While I mainly judge restaurants based on the taste of their food, service, price and atmosphere are also something to consider. And I have to say, Echo & Rig delivers on all fronts. When we walked in, the hostess downstairs made a point of asking our last name, and we were addressed as “Mr. and Mrs. Ciciliano” throughout the night. The manager made a point of coming over to our table, thanking us for coming, and asking us to contact him directly the next time we needed a reservation. As I have mentioned, the waiter was incredibly knowledgeable about the menu, and immediately offered a free dessert when he saw something about the dinner was not quite right.
The building itself is two stories, with the bar and butcher shop on the first floor, and the dining tables on the second. An elevator is available for those who physical challenges, but the staircase adds a nice bit of drama. As large as the building is, I don’t think the dining room actually holds a large number of tables, so reservations are probably preferred for a weekend night. When it isn’t overly hot, the outdoor seating is supposedly lovely as well.
Finally, given the atmosphere and food quality, Echo & Rig has to be the best deal in town. Part of their marketing is to openly advertise that they serve quality food at a reasonable price, and its true. If they were located on the strip, there prices would be 40-50% higher. Eating here provides a high class experience for an affordable price. They even have a no cork fee policy, that they openly encourage. That means you can come have a nice dinner, for an affordable price, and your waiter will happily pour your wine from the bottle you picked up from BevMo on the way to dinner.
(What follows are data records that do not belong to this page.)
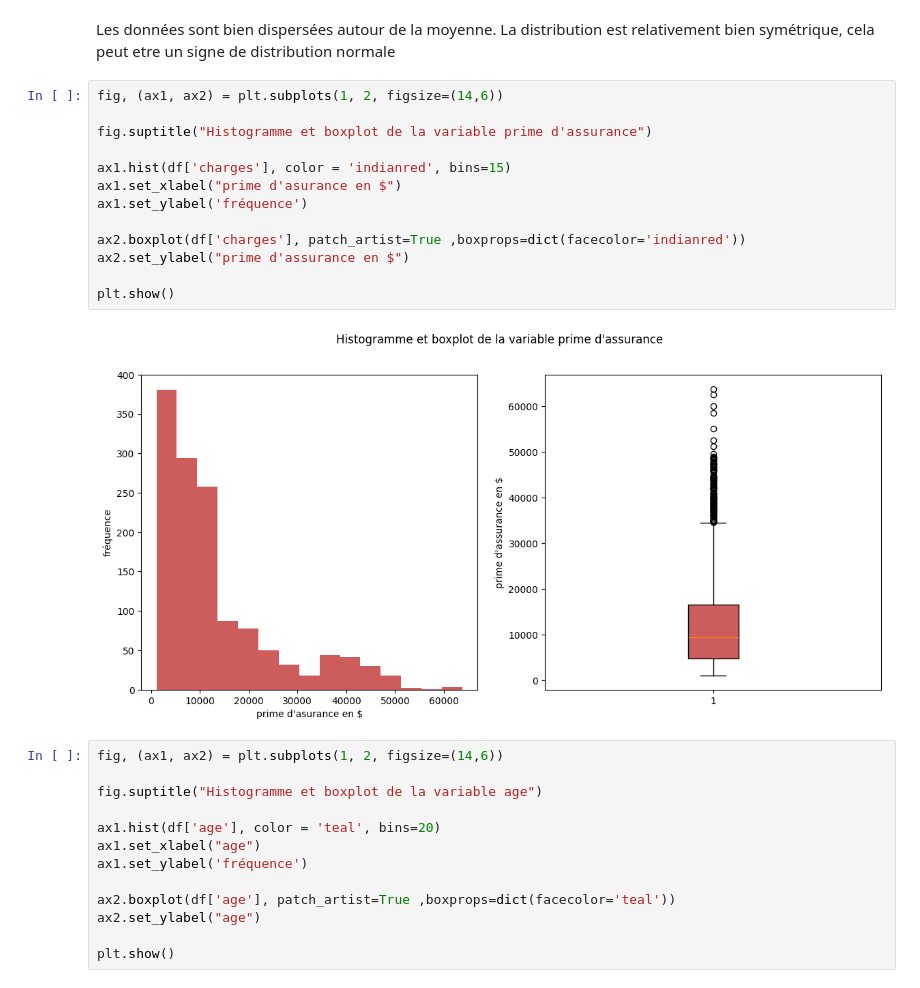
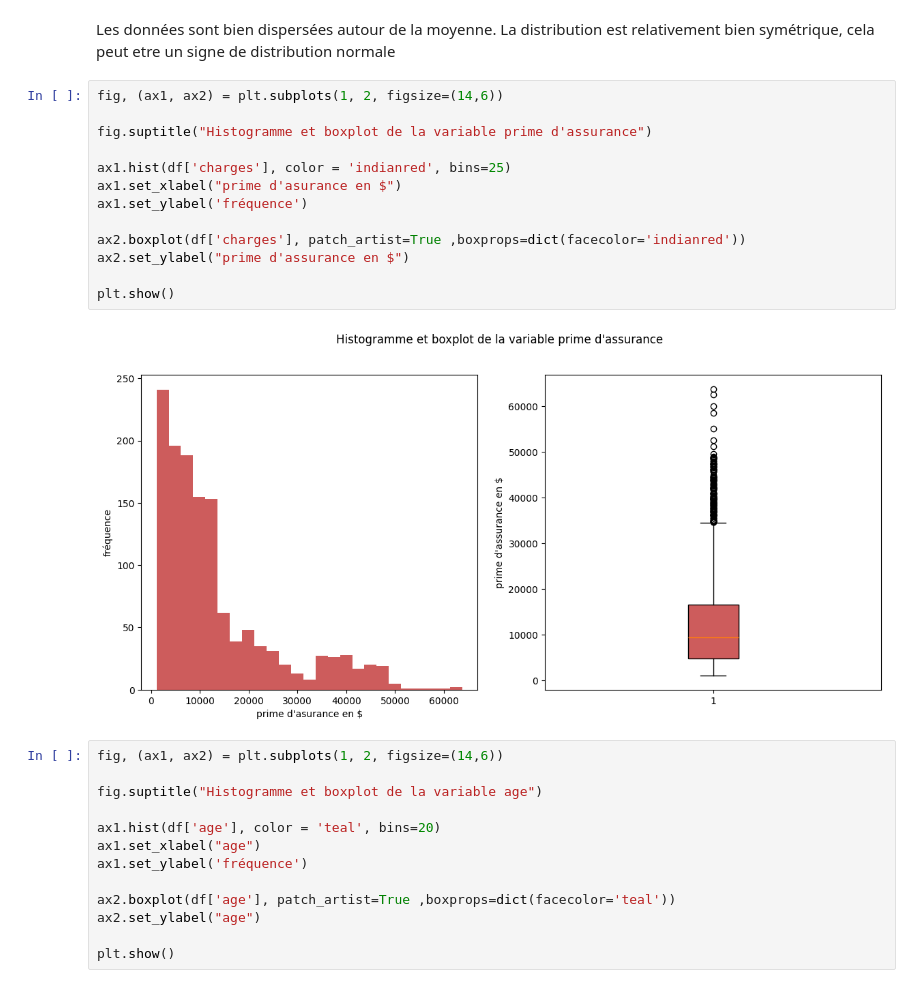
Before and after one commit to ChristianPRO1982/insurance_premium_SC, a Jupyter notebook: analyse.ipynb, the cells around one changed output. Cells and saved outputs as stored; diff of their text form.

```diff
--- a/analyse.ipynb
+++ b/analyse.ipynb
@@ -113,18 +113,18 @@ La distribution est relativement bien symétrique, cela peut etre un signe de di
 # %%
 fig, (ax1, ax2) = plt.subplots(1, 2, figsize=(14,6))
 
 fig.suptitle("Histogramme et boxplot de la variable prime d'assurance")
 
-ax1.hist(df['charges'], color = 'indianred', bins=15)
+ax1.hist(df['charges'], color = 'indianred', bins=25)
 ax1.set_xlabel("prime d'asurance en $")
 ax1.set_ylabel('fréquence')
 
 ax2.boxplot(df['charges'], patch_artist=True ,boxprops=dict(facecolor='indianred'))
 ax2.set_ylabel("prime d'assurance en $")
 
 plt.show()
 # %% [output]
-[figure, old version]
+[figure, new version]
 # %%
 fig, (ax1, ax2) = plt.subplots(1, 2, figsize=(14,6))
 
```
Also changed, not shown: parts of 7 cells of this notebook, 1 other file.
Too often in Las Vegas, the celebrity restaurants on the Strip get all of the glory. Echo & Rig stands up to the best of them, with the added bonus of you won’t have to fight your way through a casino to get there. Giving my business to Echo & Rig means supporting a local restaurant, which supports small farms, while also having a stellar meal. I look forward to going back soon.